▶ [EXERCISE INPUTS]:

++++++++++++++++++++

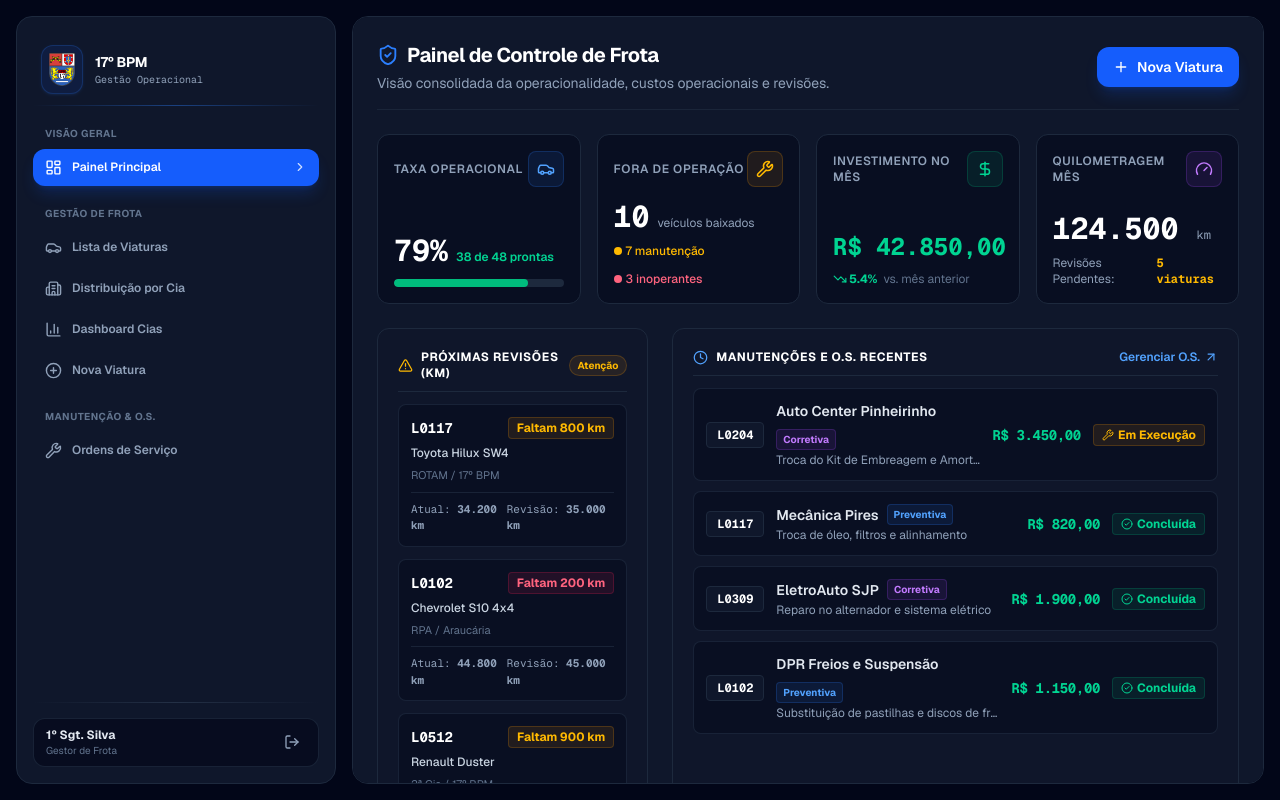
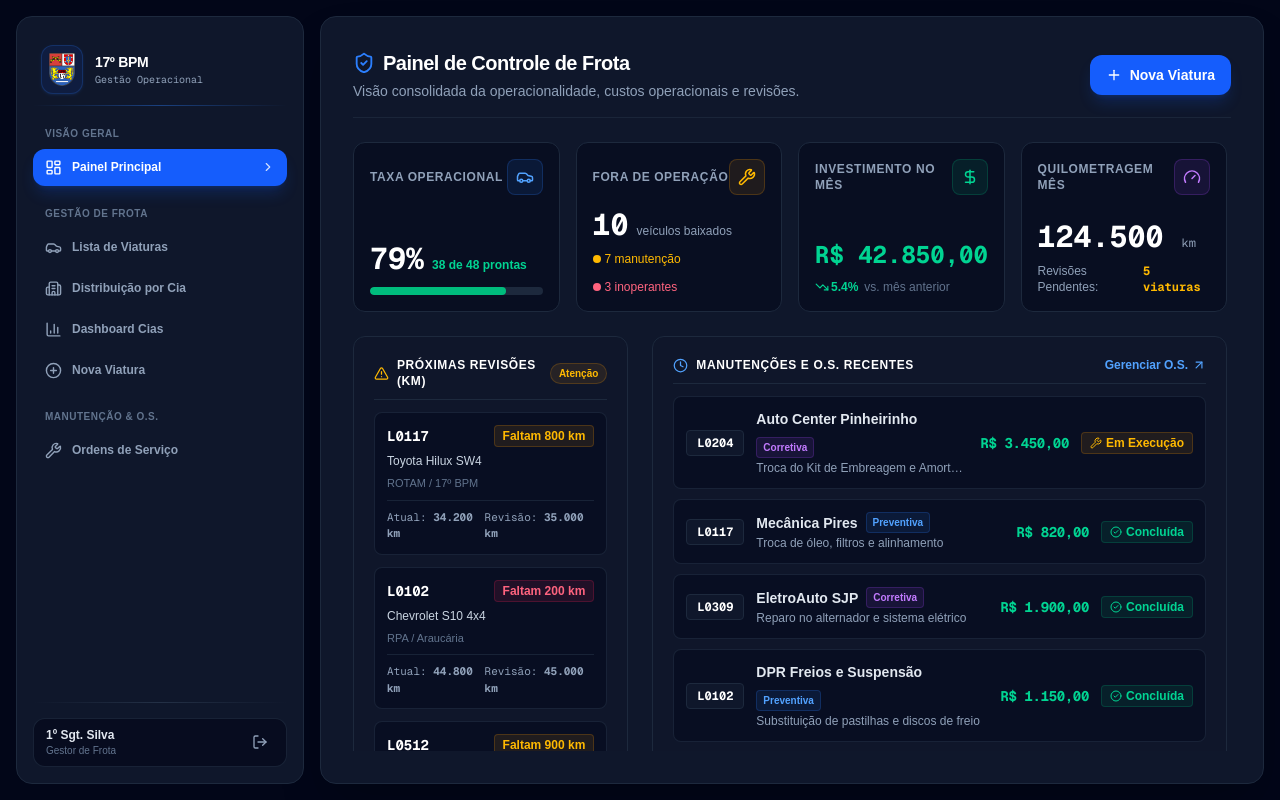
Before and after one commit to hildocosta/sistema-viaturas-17bpm, a Next.js app: page /dashboard in a window 1280 px wide. Built offline with nearby package versions, Linux system fonts and the light colour scheme; no server answers.

Commit message:
fix(layout): ajusta responsividade do dashboard e padroniza o sidebar

```diff
--- a/src/app/dashboard/page.js
+++ b/src/app/dashboard/page.js
@@ -3,6 +3,11 @@
 import React, { useState, useEffect } from "react";
 import Sidebar from "@/components/sidebar/page";
 import {
+  DashboardWrapper,
+  SidebarArea,
+  MainContent,
+  ContentScrollArea,
+  CardsGrid,
   DashboardCard,
   LoadingScreen,
   HeaderActionButton
@@ -154,17 +159,12 @@ export default function DashboardPrincipalPage() {
   if (loading) return <LoadingScreen mensagem="Carregando painel de controle..." />;
 
   return (
-    <div className="flex flex-col lg:flex-row h-screen w-screen bg-slate-950 text-slate-100 overflow-hidden font-sans p-2 sm:p-4 gap-3 sm:gap-4 antialiased">
+    <DashboardWrapper className="min-h-screen bg-slate-950 text-slate-100 flex flex-col md:flex-row">
+      <SidebarArea className="w-full md:w-64 shrink-0">
+        <Sidebar />
+      </SidebarArea>
 
-      {/* Sidebar oculta em dispositivos móveis */}
-      <div className="hidden lg:block lg:w-80 h-full shrink-0">
-        <Sidebar />
-      </div>
-
-      {/* Conteúdo Principal */}
-      <main className="flex-1 h-full bg-slate-900 rounded-xl sm:rounded-2xl border border-slate-800 p-3 sm:p-6 flex flex-col overflow-y-auto relative min-w-0">
-        <div className="max-w-7xl mx-auto w-full space-y-4 sm:space-y-6">
-
+      <MainContent className="flex-1 flex flex-col min-w-0 w-full p-4 sm:p-6 lg:p-8 space-y-4 sm:space-y-6">
         {/* Cabeçalho Responsivo */}
         <div className="flex flex-col sm:flex-row sm:items-center justify-between gap-4 pb-3 sm:pb-4 border-b border-slate-800/80 shrink-0">
           <div>
@@ -187,8 +187,11 @@ export default function DashboardPrincipalPage() {
           </div>
         </div>
 
+        {/* Área Rolar Conteúdo */}
+        <ContentScrollArea className="space-y-4 sm:space-y-6 w-full flex-1 min-h-0">
+
           {/* CARDS SUPERIORES - MÉTRICAS PRINCIPAIS */}
-          <div className="grid grid-cols-1 sm:grid-cols-2 lg:grid-cols-4 gap-4">
+          <CardsGrid className="grid grid-cols-1 sm:grid-cols-2 lg:grid-cols-4 gap-4">
 
             {/* Card 1: Taxa Operacional */}
             <DashboardCard>
@@ -312,7 +315,7 @@ export default function DashboardPrincipalPage() {
               </div>
             </DashboardCard>
 
-          </div>
+          </CardsGrid>
 
           {/* SEÇÃO INTERMEDIÁRIA: REVISÕES E MANUTENÇÕES */}
           <div className="grid grid-cols-1 lg:grid-cols-3 gap-4 sm:gap-6 w-full">
@@ -388,6 +391,7 @@ export default function DashboardPrincipalPage() {
                       key={os.id}
                       className="bg-slate-950/40 border border-slate-800/80 hover:border-slate-700 rounded-lg p-3 flex flex-col sm:flex-row sm:items-center justify-between gap-3 transition-all"
                     >
+                      {/* Prefixo, Oficina e Descrição */}
                       <div className="flex items-start sm:items-center gap-3 min-w-0 flex-1">
                         <span className="font-mono font-bold text-white text-xs bg-slate-900 px-2.5 py-1 rounded border border-slate-800 shrink-0 mt-0.5 sm:mt-0">
                           {os.prefixo}
@@ -407,6 +411,7 @@ export default function DashboardPrincipalPage() {
                         </div>
                       </div>
 
+                      {/* Valor e Status */}
                       <div className="flex items-center justify-between sm:justify-end gap-3 pt-2 sm:pt-0 border-t sm:border-t-0 border-slate-800/50 shrink-0">
                         <span className="font-mono font-bold text-emerald-400 text-xs sm:text-sm tracking-tight">
                           {formatarMoeda(os.valor)}
@@ -421,6 +426,7 @@ export default function DashboardPrincipalPage() {
                           <span>{os.status}</span>
                         </span>
                       </div>
+
                     </div>
                   ))}
                 </div>
@@ -436,8 +442,9 @@ export default function DashboardPrincipalPage() {
 
           </div>
 
-        </div>
-      </main>
-    </div>
+        </ContentScrollArea>
+
+      </MainContent>
+    </DashboardWrapper>
   );
 }
--- a/src/components/Sidebar/page.js
+++ b/src/components/Sidebar/page.js
@@ -22,21 +22,18 @@ export default function Sidebar() {
   const [isOpen, setIsOpen] = useState(false);
 
   const toggleMenu = () => setIsOpen(!isOpen);
+  const closeMenu = () => setIsOpen(false);
 
-  // Fecha o menu mobile e rola suavemente para o topo da página
-  const closeMenu = () => {
-    setIsOpen(false);
-    if (typeof window !== "undefined") {
-      window.scrollTo({ top: 0, behavior: "smooth" });
+  const isRouteActive = (route) => {
+    if (
+      route === "/dashboard" ||
+      route === "/dashboard/viaturas" ||
+      route === "/dashboard/companhias" ||
+      route === "/dashboard/companhias/dashboard"
+    ) {
+      return pathname === route;
     }
-  };
-
-  // Verificação precisa de rota ativa (suporta rotas exatas e sub-rotas)
-  const isRouteActive = (route) => {
-    if (route === "/dashboard") {
-      return pathname === "/dashboard";
-    }
-    return pathname === route || pathname.startsWith(`${route}/`);
+    return pathname?.startsWith(route);
   };
 
   const menuItems = [
@@ -89,8 +86,8 @@ export default function Sidebar() {
 
   return (
     <>
-      {/* 1. TOPO MÓVEL (Visível apenas em dispositivos móveis - hidden em md:) */}
-      <div className="md:hidden flex items-center justify-between bg-slate-900 border-b border-slate-800 px-4 py-3 sticky top-0 z-40">
+      {/* 1. CABEÇALHO MÓVEL (100% da largura, cola no topo do ecrã) */}
+      <div className="md:hidden flex items-center justify-between bg-slate-900 border-b border-slate-800 px-4 py-3 w-full sticky top-0 left-0 right-0 z-40">
         <div className="flex items-center gap-3">
           <div className="p-1.5 bg-blue-600/10 border border-blue-500/20 rounded-xl">
             <Image
@@ -117,22 +114,23 @@ export default function Sidebar() {
         </button>
       </div>
 
-      {/* 2. OVERLAY ESCURO (Para fechar ao clicar fora no mobile) */}
+      {/* 2. OVERLAY ESCURO COM BLUR */}
       {isOpen && (
         <div
           onClick={closeMenu}
-          className="md:hidden fixed inset-0 bg-slate-950/80 backdrop-blur-xs z-40"
+          className="md:hidden fixed inset-0 bg-slate-950/80 backdrop-blur-xs z-40 transition-opacity"
         />
       )}
 
-      {/* 3. SIDEBAR (Fixa em Desktop / Deslizante no Mobile) */}
+      {/* 3. SIDEBAR (Drawer Deslizante no Telemóvel / Painel Fixo em Desktop) */}
       <aside
         className={`
           fixed md:relative top-0 left-0 z-50 md:z-auto
-          w-64 md:w-full h-full bg-slate-900 border-r md:border border-slate-800
-          md:rounded-2xl p-4 flex flex-col justify-between container-sombrio select-none
+          w-[280px] sm:w-80 md:w-full h-full min-h-screen md:min-h-0 bg-slate-900
+          border-r md:border border-slate-800 md:rounded-2xl p-4
+          flex flex-col justify-between select-none
           transition-transform duration-300 ease-in-out
-          ${isOpen ? "translate-x-0" : "-translate-x-full md:translate-x-0"}
+          ${isOpen ? "translate-x-0 shadow-2xl" : "-translate-x-full md:translate-x-0"}
         `}
       >
         <div>
@@ -151,15 +149,17 @@ export default function Sidebar() {
               <h1 className="text-sm font-bold text-white tracking-tight">17º BPM</h1>
               <p className="text-[10px] text-slate-400 font-mono">Gestão Operacional</p>
             </div>
-
-            <div className="absolute bottom-0 left-0 right-0 h-px bg-linear-to-r from-transparent via-blue-500/40 to-transparent" />
+            <div className="absolute bottom-0 left-0 right-0 h-px bg-gradient-to-r from-transparent via-blue-500/40 to-transparent" />
           </div>
 
-          {/* Botão Fechar para Mobile dentro da Sidebar */}
+          {/* Cabeçalho Fechar no Telemóvel */}
           <div className="md:hidden flex justify-between items-center pb-4 mb-4 border-b border-slate-800">
             <span className="text-xs font-bold text-slate-400 uppercase tracking-wider">Navegação</span>
-            <button onClick={closeMenu} className="text-slate-400 hover:text-white p-1 cursor-pointer">
-              <X size={18} />
+            <button
+              onClick={closeMenu}
+              className="text-slate-400 hover:text-white p-1 rounded-lg hover:bg-slate-800 transition cursor-pointer"
+            >
+              <X size={20} />
             </button>
           </div>
 
@@ -203,7 +203,7 @@ export default function Sidebar() {
 
         {/* Rodapé da Sidebar - Usuário & Sair */}
         <div className="relative pt-4 mt-auto">
-          <div className="absolute top-0 left-0 right-0 h-px bg-linear-to-r from-transparent via-slate-700/60 to-transparent mb-3" />
+          <div className="absolute top-0 left-0 right-0 h-px bg-gradient-to-r from-transparent via-slate-700/60 to-transparent mb-3" />
 
           <div className="flex items-center justify-between px-3 py-2 bg-slate-950/60 border border-slate-800/80 rounded-xl">
             <div className="min-w-0">
--- a/src/components/sidebar/page.js
+++ b/src/components/sidebar/page.js
@@ -33,7 +33,7 @@ export default function Sidebar() {
     ) {
       return pathname === route;
     }
-    return pathname.startsWith(route);
+    return pathname?.startsWith(route);
   };
 
   const menuItems = [
@@ -86,8 +86,8 @@ export default function Sidebar() {
 
   return (
     <>
-      {/* 1. TOPO MÓVEL (Visível apenas em telemóveis - hidden em md:) */}
-      <div className="md:hidden flex items-center justify-between bg-slate-900 border-b border-slate-800 px-4 py-3 sticky top-0 z-40">
+      {/* 1. CABEÇALHO MÓVEL (100% da largura, cola no topo do ecrã) */}
+      <div className="md:hidden flex items-center justify-between bg-slate-900 border-b border-slate-800 px-4 py-3 w-full sticky top-0 left-0 right-0 z-40">
         <div className="flex items-center gap-3">
           <div className="p-1.5 bg-blue-600/10 border border-blue-500/20 rounded-xl">
             <Image
@@ -107,29 +107,30 @@ export default function Sidebar() {
         {/* Botão Hambúrguer */}
         <button
           onClick={toggleMenu}
-          className="p-2 text-slate-300 hover:text-white bg-slate-800/80 rounded-lg border border-slate-700 transition"
+          className="p-2 text-slate-300 hover:text-white bg-slate-800/80 rounded-lg border border-slate-700 transition cursor-pointer"
           aria-label="Abrir menu"
         >
           {isOpen ? <X size={20} /> : <Menu size={20} />}
         </button>
       </div>
 
-      {/* 2. OVERLAY ESCURO (Para fechar ao clicar fora no telemóvel) */}
+      {/* 2. OVERLAY ESCURO COM BLUR */}
       {isOpen && (
         <div
           onClick={closeMenu}
-          className="md:hidden fixed inset-0 bg-slate-950/80 backdrop-blur-xs z-40"
+          className="md:hidden fixed inset-0 bg-slate-950/80 backdrop-blur-xs z-40 transition-opacity"
         />
       )}
 
-      {/* 3. SIDEBAR (Fixa em Desktop / Deslizante no Telemóvel) */}
+      {/* 3. SIDEBAR (Drawer Deslizante no Telemóvel / Painel Fixo em Desktop) */}
       <aside
         className={`
           fixed md:relative top-0 left-0 z-50 md:z-auto
-          w-64 md:w-full h-full bg-slate-900 border-r md:border border-slate-800
-          md:rounded-2xl p-4 flex flex-col justify-between container-sombrio select-none
+          w-[280px] sm:w-80 md:w-full h-full min-h-screen md:min-h-0 bg-slate-900
+          border-r md:border border-slate-800 md:rounded-2xl p-4
+          flex flex-col justify-between select-none
           transition-transform duration-300 ease-in-out
-          ${isOpen ? "translate-x-0" : "-translate-x-full md:translate-x-0"}
+          ${isOpen ? "translate-x-0 shadow-2xl" : "-translate-x-full md:translate-x-0"}
         `}
       >
         <div>
@@ -148,15 +149,17 @@ export default function Sidebar() {
               <h1 className="text-sm font-bold text-white tracking-tight">17º BPM</h1>
               <p className="text-[10px] text-slate-400 font-mono">Gestão Operacional</p>
             </div>
-
-            <div className="absolute bottom-0 left-0 right-0 h-px bg-linear-to-r from-transparent via-blue-500/40 to-transparent" />
+            <div className="absolute bottom-0 left-0 right-0 h-px bg-gradient-to-r from-transparent via-blue-500/40 to-transparent" />
           </div>
 
-          {/* Botão Fechar para Mobile dentro da Sidebar */}
+          {/* Cabeçalho Fechar no Telemóvel */}
           <div className="md:hidden flex justify-between items-center pb-4 mb-4 border-b border-slate-800">
             <span className="text-xs font-bold text-slate-400 uppercase tracking-wider">Navegação</span>
-            <button onClick={closeMenu} className="text-slate-400 hover:text-white p-1">
-              <X size={18} />
+            <button
+              onClick={closeMenu}
+              className="text-slate-400 hover:text-white p-1 rounded-lg hover:bg-slate-800 transition cursor-pointer"
+            >
+              <X size={20} />
             </button>
           </div>
 
@@ -200,7 +203,7 @@ export default function Sidebar() {
 
         {/* Rodapé da Sidebar - Usuário & Sair */}
         <div className="relative pt-4 mt-auto">
-          <div className="absolute top-0 left-0 right-0 h-px bg-linear-to-r from-transparent via-slate-700/60 to-transparent mb-3" />
+          <div className="absolute top-0 left-0 right-0 h-px bg-gradient-to-r from-transparent via-slate-700/60 to-transparent mb-3" />
 
           <div className="flex items-center justify-between px-3 py-2 bg-slate-950/60 border border-slate-800/80 rounded-xl">
             <div className="min-w-0">
```
Lines whose indentation alone changed are shown as unchanged.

++++++++++++++++++++

▶ [TASK TO COMPLETE]: Your reply must consist solely of the count of lines in the listing above that hold the string "apenas".

▶ [SOLUTION TO THIS EXERCISE]: 2